THE TASK:
Give the records again exactly, but drop the pictures.

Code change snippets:
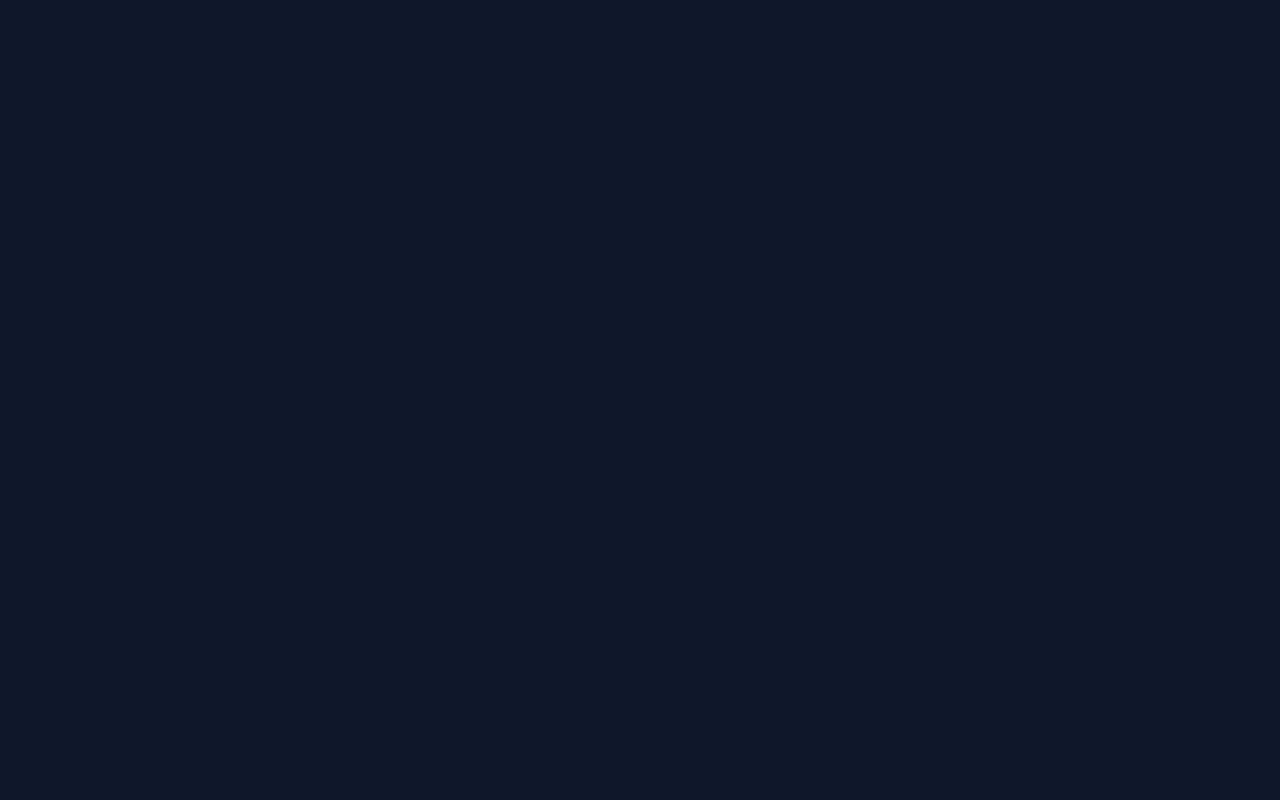
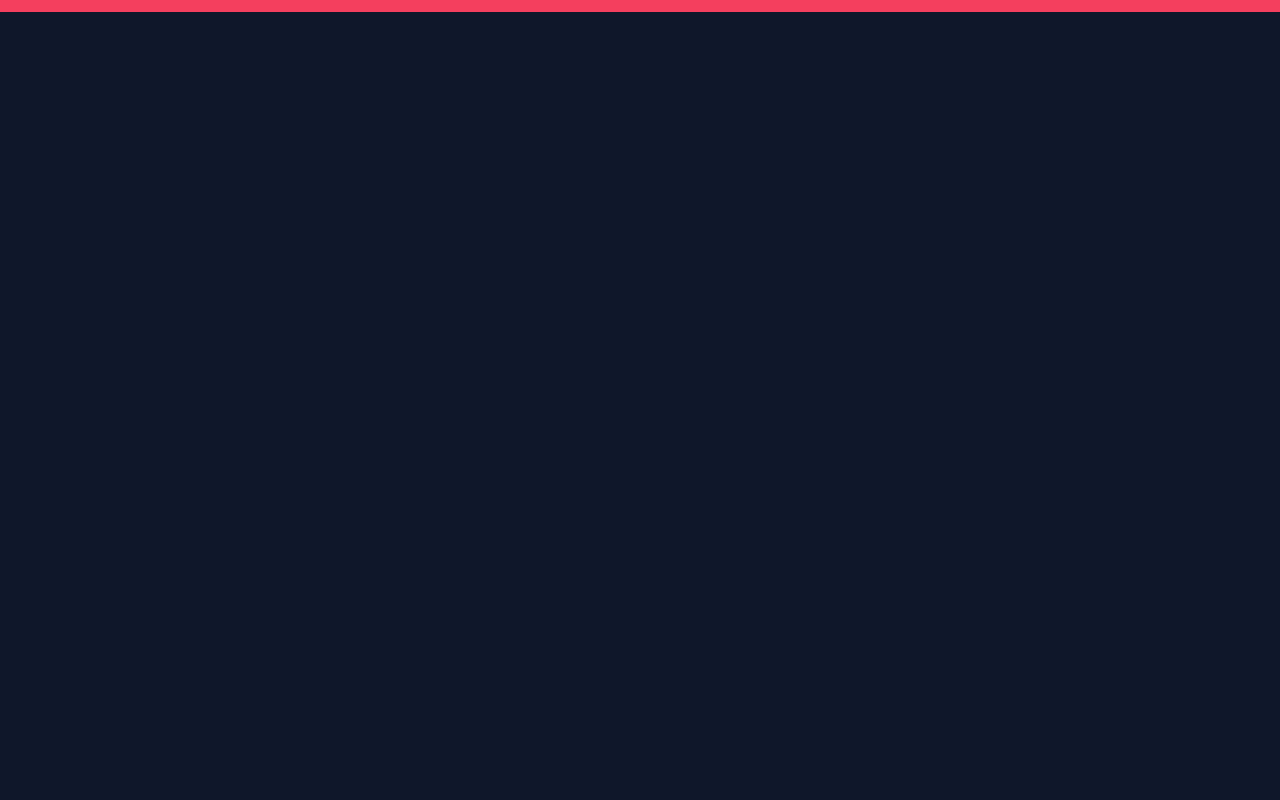
Before and after one commit to 0x7266/framer_motion_practice, a React (Vite) app: page /randomanimationsonscroll in a window 1280 px wide. Shown: the top 800 px of the page. Built offline with nearby package versions, Linux system fonts and the light colour scheme.

Commit message:
added progress bar on top

```diff
--- a/src/pages/RandomAnimationsOnScroll.tsx
+++ b/src/pages/RandomAnimationsOnScroll.tsx
@@ -5,6 +5,10 @@ export default function RandomAnimationOnScroll() {
 	const rotate = useTransform(scrollYProgress, [0, 1], [0, 360]);
 	return (
 		<div className="min-h-[300dvh] bg-slate-900 flex flex-col items-center justify-center">
+			<motion.div
+				className="fixed top-0 left-0 right-0 h-3 bg-rose-500 self-start"
+				style={{ scaleX: scrollYProgress, transformOrigin: "0%" }}
+			/>
 			<motion.div className="w-60 h-60 bg-rose-300" style={{ rotate }} />
 		</div>
 	);
```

ANSWER SPACE:
Before and after one commit to 0x7266/framer_motion_practice, a React (Vite) app: page /randomanimationsonscroll in a window 1280 px wide. Shown: the top 800 px of the page. Built offline with nearby package versions, Linux system fonts and the light colour scheme.

Commit message:
added progress bar on top

```diff
--- a/src/pages/RandomAnimationsOnScroll.tsx
+++ b/src/pages/RandomAnimationsOnScroll.tsx
@@ -5,6 +5,10 @@ export default function RandomAnimationOnScroll() {
 	const rotate = useTransform(scrollYProgress, [0, 1], [0, 360]);
 	return (
 		<div className="min-h-[300dvh] bg-slate-900 flex flex-col items-center justify-center">
+			<motion.div
+				className="fixed top-0 left-0 right-0 h-3 bg-rose-500 self-start"
+				style={{ scaleX: scrollYProgress, transformOrigin: "0%" }}
+			/>
 			<motion.div className="w-60 h-60 bg-rose-300" style={{ rotate }} />
 		</div>
 	);
```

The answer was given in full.